Mentions: The recorded motion of the lattice can be represented in the form of the time snapshots in Fig. 5, where the colour code is associated with the resultant of the in-plane displacement components.


Optical Measurement of In-plane Waves in Mechanical Metamaterials Through Digital Image Correlation
Time snapshots of the recorded wave motion in the lattice resulting from the DIC process presented at t = 3.78 ms (left) and t = 3.99 ms (right).Horizontal x component (a,b), vertical y component (c,d).
© Copyright Policy - open-access
Related In: Results  -  Collection

License
Show All Figures
getmorefigures.php?uid=PMC5304329&req=5

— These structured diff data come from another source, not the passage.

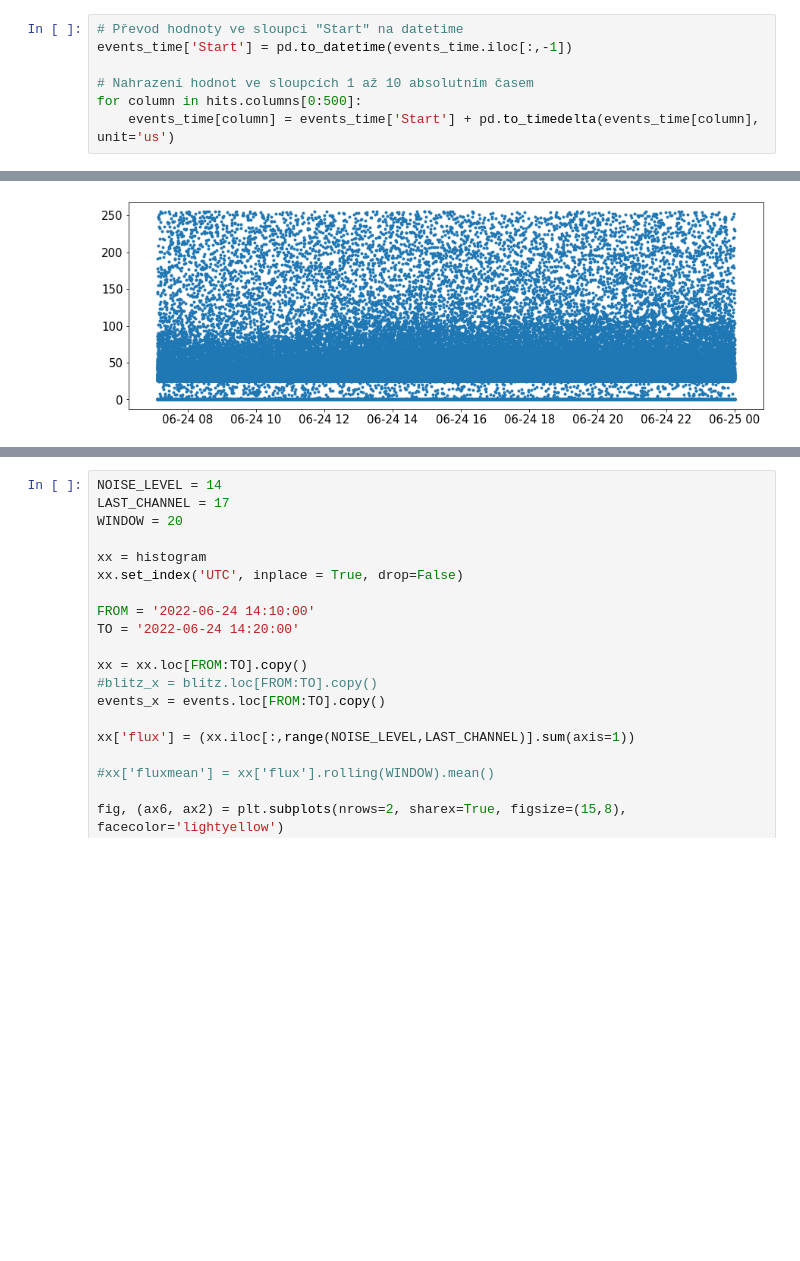
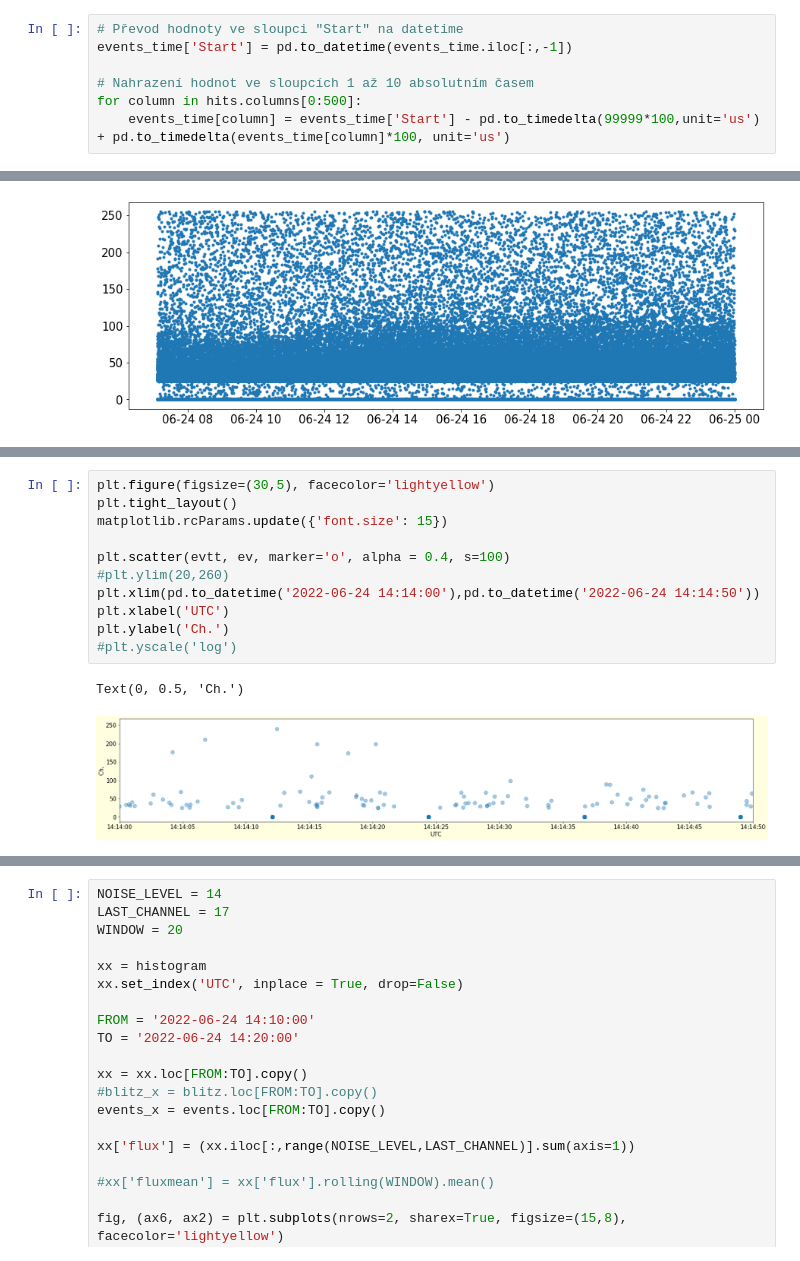
Before and after one commit to ODZ-UJF-AV-CR/GEODOS01, a Jupyter notebook: notebooks/GEODOS-1024-V1.ipynb, the cells around one changed output, grey strips where cells are left out. Drawn from its saved outputs; the diff is of its cells as text; blank space fills up the shorter version.

Commit message:
Individual events plot

```diff
--- a/notebooks/GEODOS-1024-V1.ipynb
+++ b/notebooks/GEODOS-1024-V1.ipynb
@@ -1011,4 +1011,4 @@ events_time['Start'] = pd.to_datetime(events_time.iloc[:,-1])
 
 # Nahrazení hodnot ve sloupcích 1 až 10 absolutním časem
 for column in hits.columns[0:500]:
-    events_time[column] = events_time['Start'] + pd.to_timedelta(events_time[column], unit='us')
+    events_time[column] = events_time['Start'] - pd.to_timedelta(99999*100,unit='us') + pd.to_timedelta(events_time[column]*100, unit='us')
@@ -1097,0 +1029,14 @@ histogram.set_index('time', drop=False, inplace=True);
+# %%
+plt.figure(figsize=(30,5), facecolor='lightyellow')
+plt.tight_layout()
+matplotlib.rcParams.update({'font.size': 15})
+
+plt.scatter(evtt, ev, marker='o', alpha = 0.4, s=100)
+#plt.ylim(20,260)
+plt.xlim(pd.to_datetime('2022-06-24 14:14:00'),pd.to_datetime('2022-06-24 14:14:50'))
+plt.xlabel('UTC')
+plt.ylabel('Ch.')
+#plt.yscale('log')
+# %% [output]
+Text(0, 0.5, 'Ch.')
+[figure, added]
```
Also changed, not shown: parts of 7 cells of this notebook.
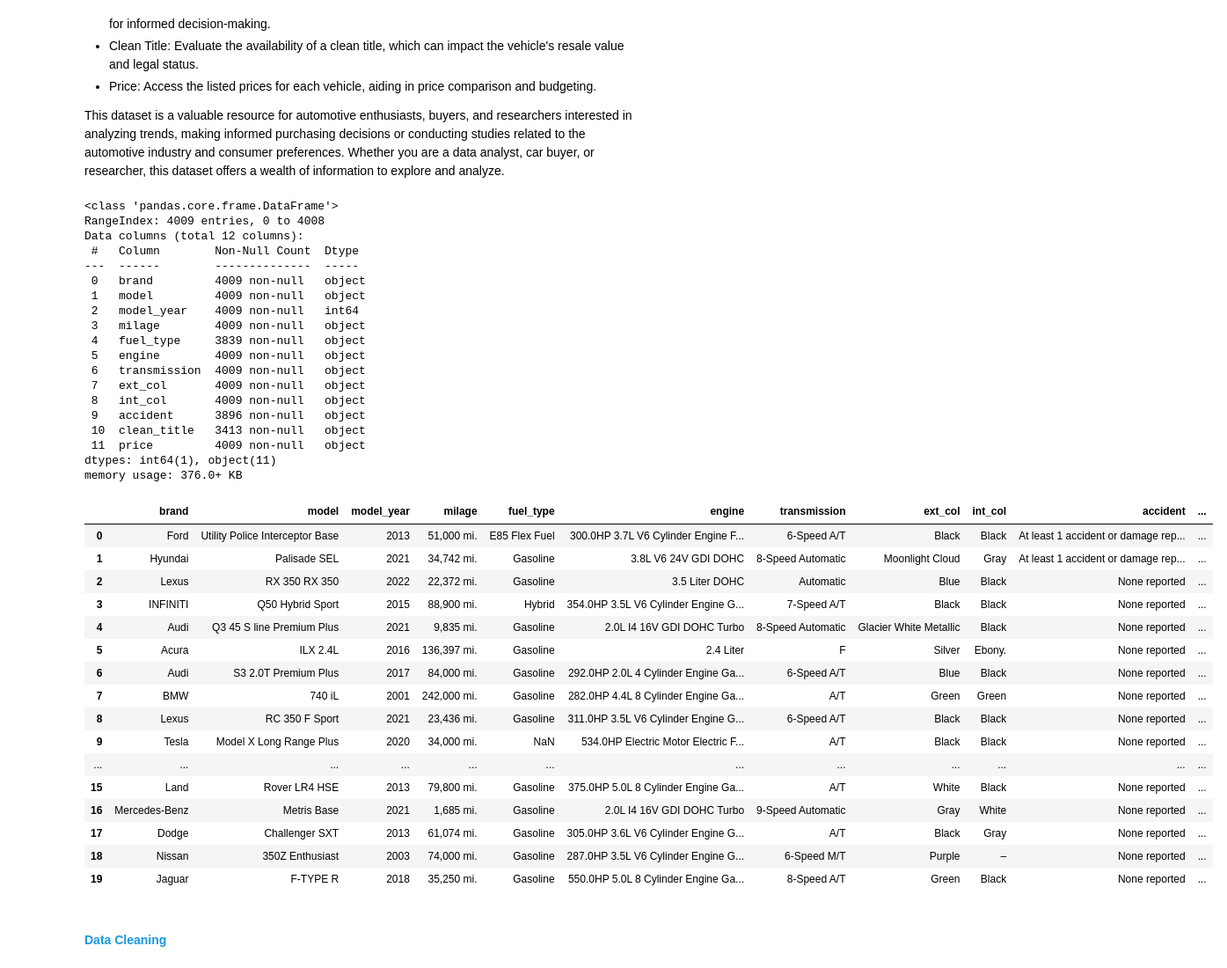
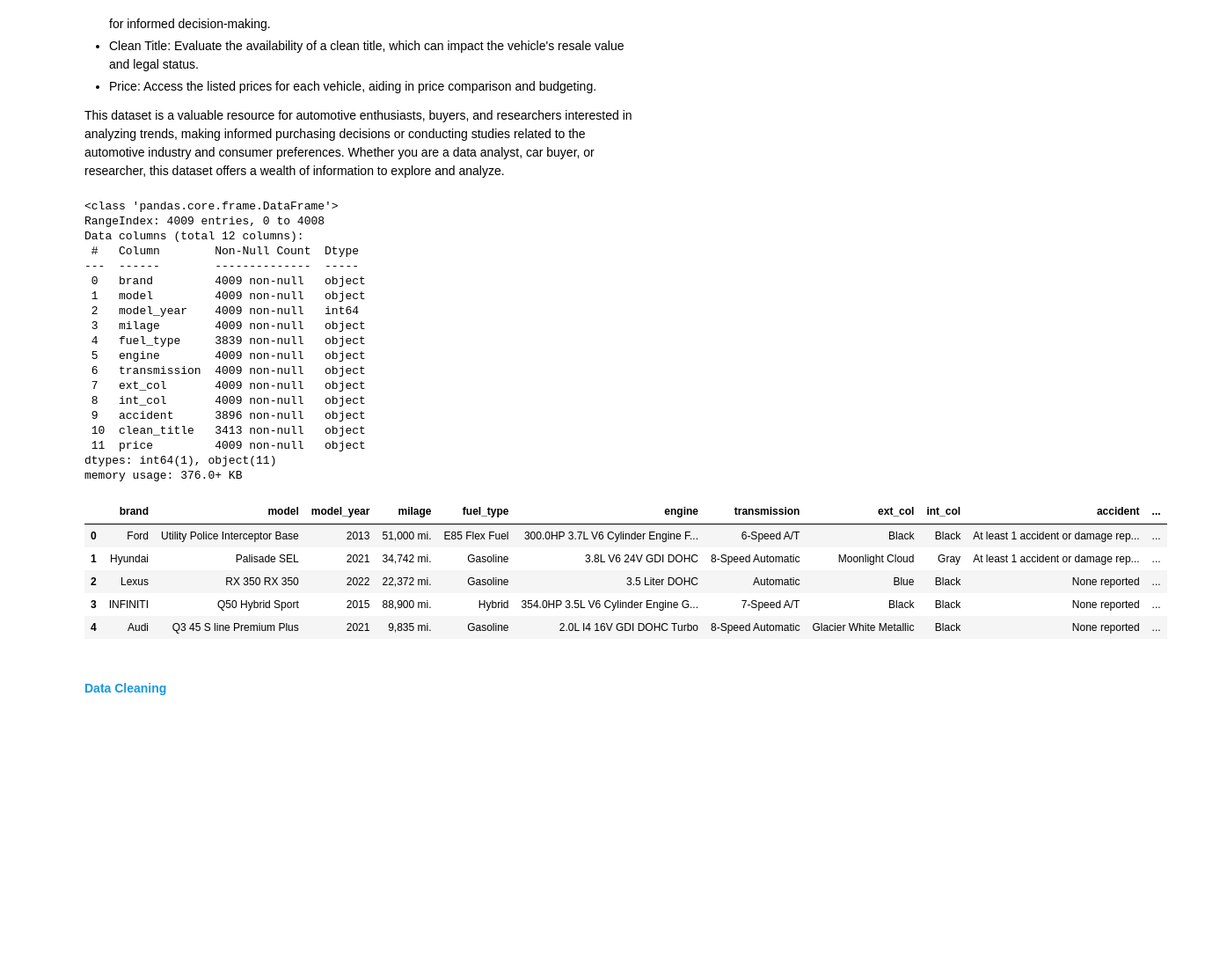
Before and after one commit to Dipu9813/Predict-car-price-DSproject, a Jupyter notebook: KCE080BCT008.ipynb, the cells around one changed output. Shown at 88% size. Drawn from its saved outputs; the diff is of its cells as text; code cells hidden in the pictures; blank space fills up the shorter version.

```diff
--- a/KCE080BCT008.ipynb
+++ b/KCE080BCT008.ipynb
@@ -22,44 +24,33 @@ import pandas as pd
 df=pd.read_csv('used_cars.csv')
 # %%
 df.info()
-df.head(20)
+df.head()
 # %% [output]
 <class 'pandas.core.frame.DataFrame'>
 RangeIndex: 4009 entries, 0 to 4008
 Data columns (total 12 columns):
  #   Column        Non-Null Count  Dtype
 ---  ------        --------------  -----
  0   brand         4009 non-null   object
  1   model         4009 non-null   object
  2   model_year    4009 non-null   int64
  3   milage        4009 non-null   object
  4   fuel_type     3839 non-null   object
  5   engine        4009 non-null   object
  6   transmission  4009 non-null   object
  7   ext_col       4009 non-null   object
  8   int_col       4009 non-null   object
  9   accident      3896 non-null   object
  10  clean_title   3413 non-null   object
  11  price         4009 non-null   object
 dtypes: int64(1), object(11)
 memory usage: 376.0+ KB
 |  | brand | model | model_year | milage | fuel_type | engine | transmission | ext_col | int_col | accident | ... |
 | 0 | Ford | Utility Police Interceptor Base | 2013 | 51,000 mi. | E85 Flex Fuel | 300.0HP 3.7L V6 Cylinder Engine F... | 6-Speed A/T | Black | Black | At least 1 accident or damage rep... | ... |
 | 1 | Hyundai | Palisade SEL | 2021 | 34,742 mi. | Gasoline | 3.8L V6 24V GDI DOHC | 8-Speed Automatic | Moonlight Cloud | Gray | At least 1 accident or damage rep... | ... |
 | 2 | Lexus | RX 350 RX 350 | 2022 | 22,372 mi. | Gasoline | 3.5 Liter DOHC | Automatic | Blue | Black | None reported | ... |
 | 3 | INFINITI | Q50 Hybrid Sport | 2015 | 88,900 mi. | Hybrid | 354.0HP 3.5L V6 Cylinder Engine G... | 7-Speed A/T | Black | Black | None reported | ... |
 | 4 | Audi | Q3 45 S line Premium Plus | 2021 | 9,835 mi. | Gasoline | 2.0L I4 16V GDI DOHC Turbo | 8-Speed Automatic | Glacier White Metallic | Black | None reported | ... |
-| 5 | Acura | ILX 2.4L | 2016 | 136,397 mi. | Gasoline | 2.4 Liter | F | Silver | Ebony. | None reported | ... |
-| 6 | Audi | S3 2.0T Premium Plus | 2017 | 84,000 mi. | Gasoline | 292.0HP 2.0L 4 Cylinder Engine Ga... | 6-Speed A/T | Blue | Black | None reported | ... |
-| 7 | BMW | 740 iL | 2001 | 242,000 mi. | Gasoline | 282.0HP 4.4L 8 Cylinder Engine Ga... | A/T | Green | Green | None reported | ... |
-| 8 | Lexus | RC 350 F Sport | 2021 | 23,436 mi. | Gasoline | 311.0HP 3.5L V6 Cylinder Engine G... | 6-Speed A/T | Black | Black | None reported | ... |
-| 9 | Tesla | Model X Long Range Plus | 2020 | 34,000 mi. | NaN | 534.0HP Electric Motor Electric F... | A/T | Black | Black | None reported | ... |
-| ... | ... | ... | ... | ... | ... | ... | ... | ... | ... | ... | ... |
-| 15 | Land | Rover LR4 HSE | 2013 | 79,800 mi. | Gasoline | 375.0HP 5.0L 8 Cylinder Engine Ga... | A/T | White | Black | None reported | ... |
-| 16 | Mercedes-Benz | Metris Base | 2021 | 1,685 mi. | Gasoline | 2.0L I4 16V GDI DOHC Turbo | 9-Speed Automatic | Gray | White | None reported | ... |
-| 17 | Dodge | Challenger SXT | 2013 | 61,074 mi. | Gasoline | 305.0HP 3.6L V6 Cylinder Engine G... | A/T | Black | Gray | None reported | ... |
-| 18 | Nissan | 350Z Enthusiast | 2003 | 74,000 mi. | Gasoline | 287.0HP 3.5L V6 Cylinder Engine G... | 6-Speed M/T | Purple | – | None reported | ... |
-| 19 | Jaguar | F-TYPE R | 2018 | 35,250 mi. | Gasoline | 550.0HP 5.0L 8 Cylinder Engine Ga... | 8-Speed A/T | Green | Black | None reported | ... |
 # %% [markdown]
 #### <span style="color:#1B98E0">Data Cleaning</span>
 # %%
```
Also changed, not shown: parts of 19 cells of this notebook.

f5: Time snapshots of the recorded wave motion in the lattice resulting from the DIC process presented at t = 3.78 ms (left) and t = 3.99 ms (right).Horizontal x component (a,b), vertical y component (c,d).
Mentions: The recorded motion of the lattice can be represented in the form of the time snapshots in Fig. 5, where the colour code is associated with the resultant of the in-plane displacement components.

View Article: PubMed Central - PubMed

ABSTRACT

We report on a Digital Image Correlation-based technique for the detection of in-plane elastic waves propagating in structural lattices. The experimental characterization of wave motion in lattice structures is currently of great interest due its relevance to the design of novel mechanical metamaterials with unique/unusual properties such as strongly directional behaviour, negative refractive indexes and topologically protected wave motion. Assessment of these functionalities often requires the detection of highly spatially resolved in-plane wavefields, which for reticulated or porous structural assemblies is an open challenge. A Digital Image Correlation approach is implemented that tracks small displacements of the lattice nodes by centring image subsets about the lattice intersections. A high speed camera records the motion of the points by properly interleaving subse- quent frames thus artificially enhancing the available sampling rate. This, along with an imaging stitching procedure, enables the capturing of a field of view that is sufficiently large for subsequent processing. The transient response is recorded in the form of the full wavefields, which are processed to unveil features of wave motion in a hexagonal lattice. Time snapshots and frequency contours in the spatial Fourier domain are compared with numerical predictions to illustrate the accuracy of the recorded wavefields.

No MeSH data available.